Task to carry out —
Within the entries that follow, show each line where the word "images" occurs.

---- Supplied data

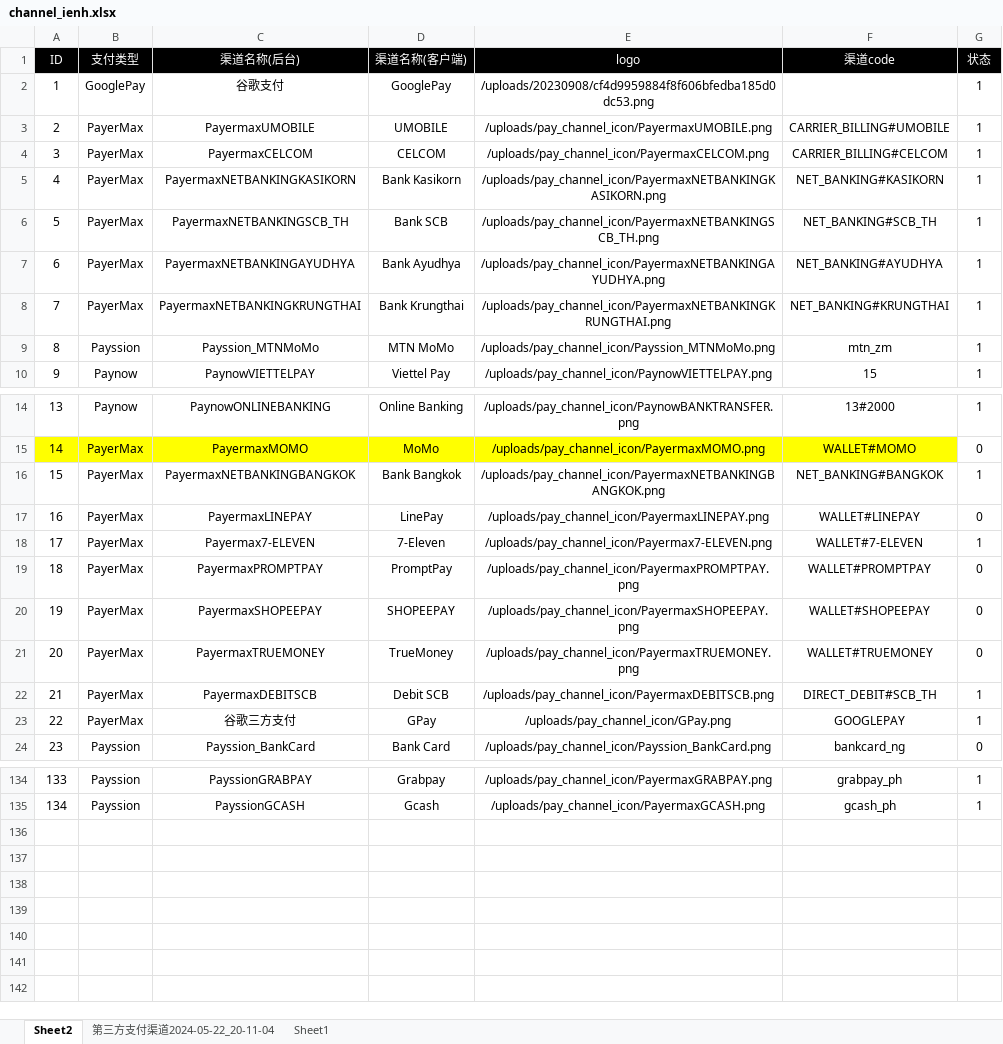
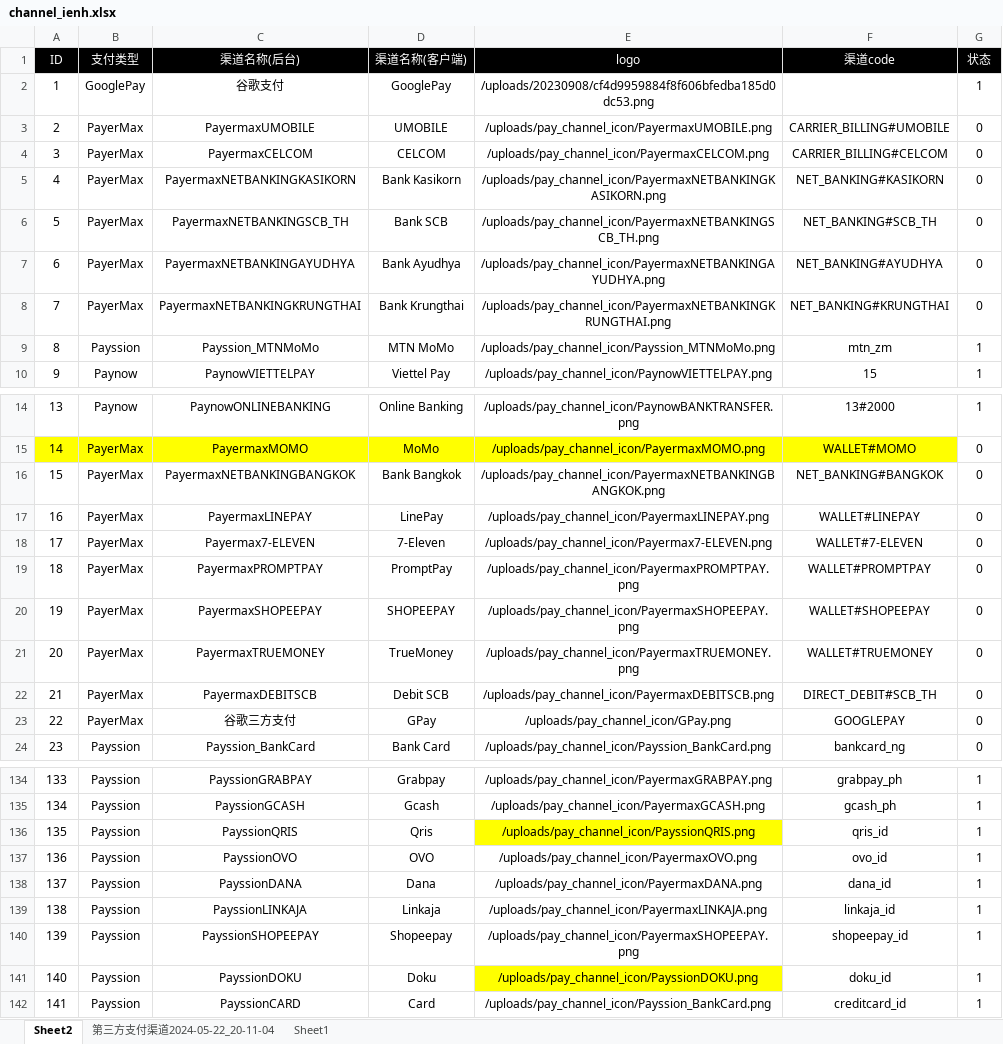
Before and after one commit to dash-lee/Order, an Excel workbook: Create_order/Excel Source/channel_ienh.xlsx, sheet Sheet2, drawn as a sheet; only a part is shown, gaps mark what is left out; values as stored, in another font and other column widths than the file's, no borders; the diff covers the shown part only; the diff names each change by its address in the sheet, - before the commit and + after, or states it on an @@ line.

```diff
--- a/Create_order/Excel Source/channel_ienh.xlsx (sheet Sheet2)
+++ b/Create_order/Excel Source/channel_ienh.xlsx (sheet Sheet2)
-G3:G8 (状态): 1
+G3:G8 (状态): 0
-G16 (状态): 1
+G16 (状态): 0
-G18 (状态): 1
+G18 (状态): 0
-G22:G23 (状态): 1
+G22:G23 (状态): 0
+row 136: 135 | Payssion | PayssionQRIS | Qris | /uploads/pay_channel_icon/PayssionQRIS.png | qris_id | 1
+row 137: 136 | Payssion | PayssionOVO | OVO | /uploads/pay_channel_icon/PayermaxOVO.png | ovo_id | 1
+row 138: 137 | Payssion | PayssionDANA | Dana | /uploads/pay_channel_icon/PayermaxDANA.png | dana_id | 1
+row 139: 138 | Payssion | PayssionLINKAJA | Linkaja | /uploads/pay_channel_icon/PayermaxLINKAJA.png | linkaja_id | 1
+row 140: 139 | Payssion | PayssionSHOPEEPAY | Shopeepay | /uploads/pay_channel_icon/PayermaxSHOPEEPAY.png | shopeepay_id | 1
+row 141: 140 | Payssion | PayssionDOKU | Doku | /uploads/pay_channel_icon/PayssionDOKU.png | doku_id | 1
+row 142: 141 | Payssion | PayssionCARD | Card | /uploads/pay_channel_icon/Payssion_BankCard.png | creditcard_id | 1
```
Also changed, not shown: 54 edited cells elsewhere in this sheet, Create_order/Excel Source/channel_price.xlsx, 5 other files.
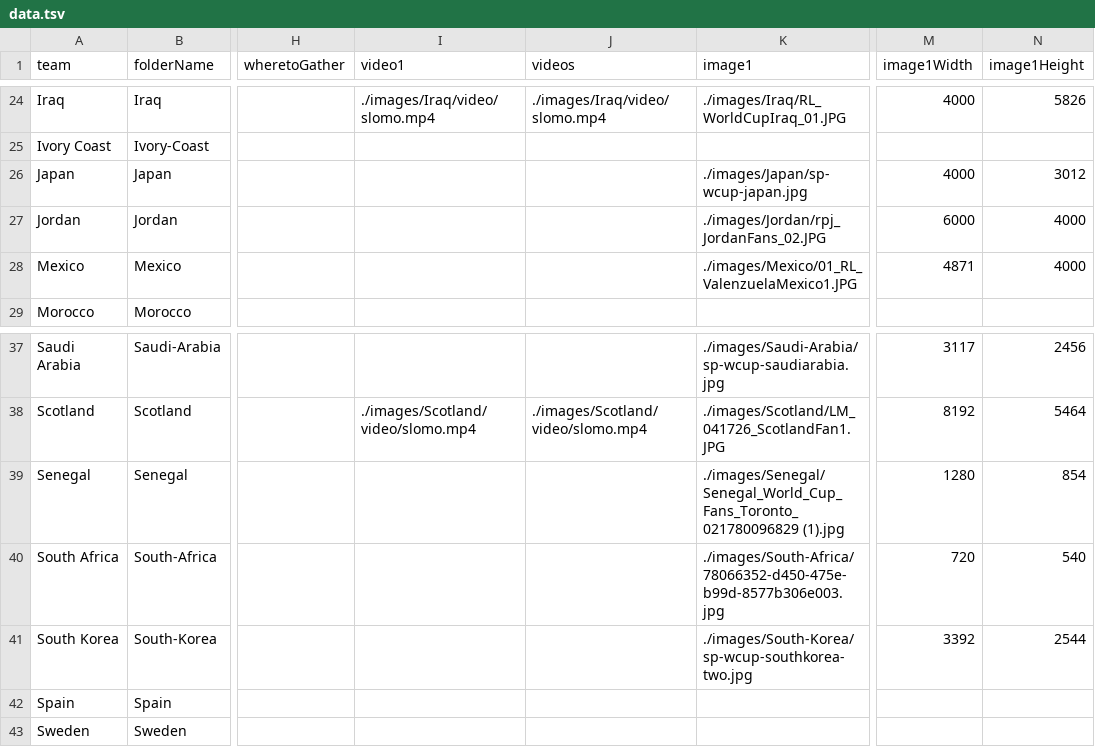
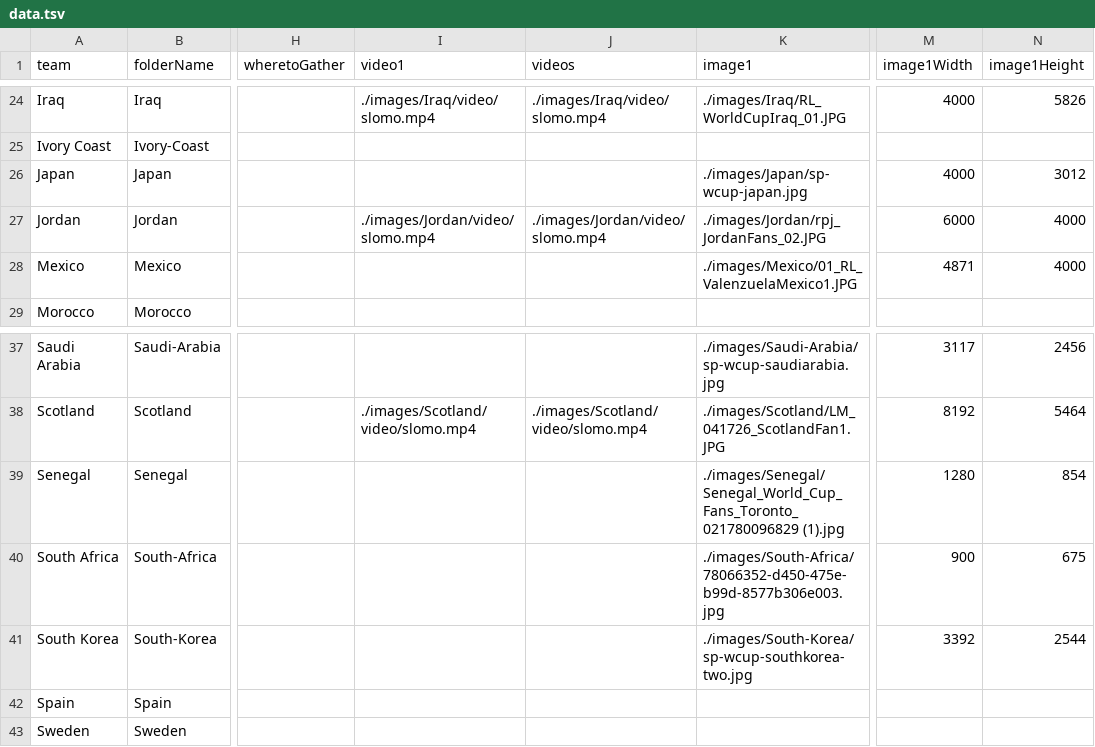
Before and after one commit to dudeandu/torstar-soccer-city, a TSV file: app/data/data.tsv, drawn as a sheet; only a part is shown, gaps mark what is left out; the diff names each change by its address in the sheet, - before the commit and + after, or states it on an @@ line.

```diff
--- a/app/data/data.tsv
+++ b/app/data/data.tsv
-I27 (video1): (empty)
+I27 (video1): ./images/Jordan/video/slomo.mp4
-J27 (videos): (empty)
+J27 (videos): ./images/Jordan/video/slomo.mp4
-M40 (image1Width): 720
+M40 (image1Width): 900
-N40 (image1Height): 540
+N40 (image1Height): 675
```
Also changed, not shown: app/images/data/data.tsv, 2 other files.
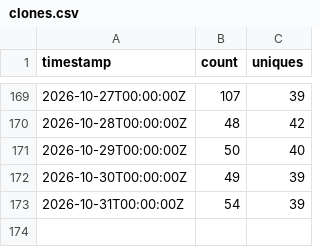
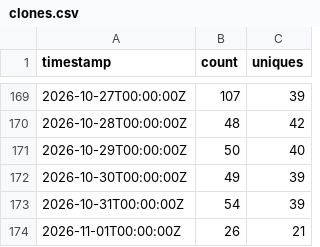
Before and after one commit to daiemon12/catia-v5-mcp-server, a CSV file: traffic/clones.csv, drawn as a sheet; only a part is shown, gaps mark what is left out.

```diff
--- a/traffic/clones.csv
+++ b/traffic/clones.csv
@@ -173 +173,2 @@ timestamp,count,uniques
 2026-10-31T00:00:00Z,54,39
+2026-11-01T00:00:00Z,26,21
```
Also changed, not shown: traffic/views.csv, 5 other files.
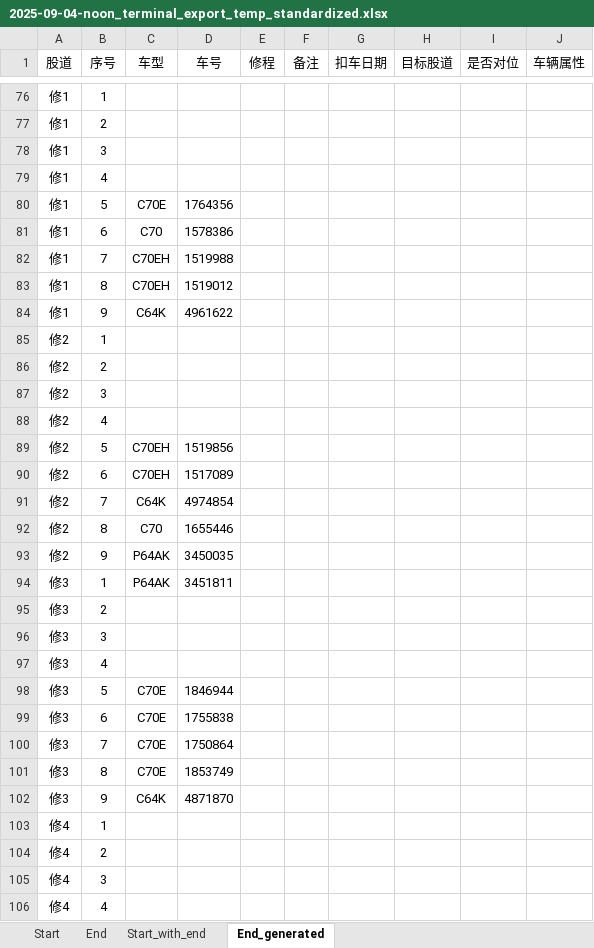
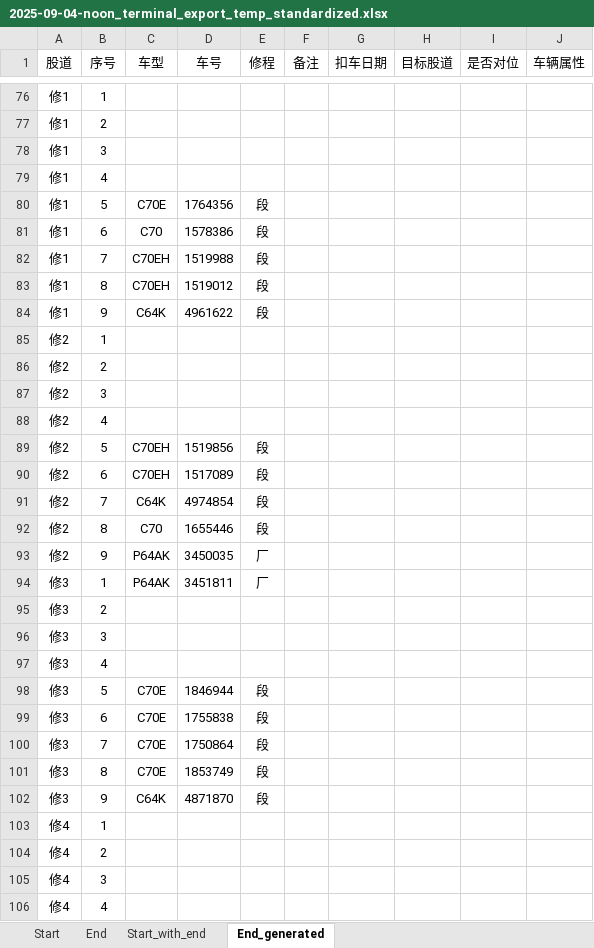
Before and after one commit to yaoqih/RailwayStation_V2_py, an Excel workbook: Data/2025-09-04-noon_terminal_export_temp_standardized.xlsx, sheet End_generated, drawn as a sheet; only a part is shown, gaps mark what is left out; values as stored, in another font and other column widths than the file's, no borders; the diff covers the shown part only; the diff names each change by its address in the sheet, - before the commit and + after, or states it on an @@ line.

```diff
--- a/Data/2025-09-04-noon_terminal_export_temp_standardized.xlsx (sheet End_generated)
+++ b/Data/2025-09-04-noon_terminal_export_temp_standardized.xlsx (sheet End_generated)
-E80:E84 (修程): (empty)
+E80:E84 (修程): 段
-E89:E92 (修程): (empty)
+E89:E92 (修程): 段
-E93:E94 (修程): (empty)
+E93:E94 (修程): 厂
-E98:E102 (修程): (empty)
+E98:E102 (修程): 段
```
Also changed, not shown: 96 edited cells elsewhere in this sheet, 3 other files.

--------

Answer box —
+I27 (video1): ./images/Jordan/video/slomo.mp4
+J27 (videos): ./images/Jordan/video/slomo.mp4
Also changed, not shown: app/images/data/data.tsv, 2 other files.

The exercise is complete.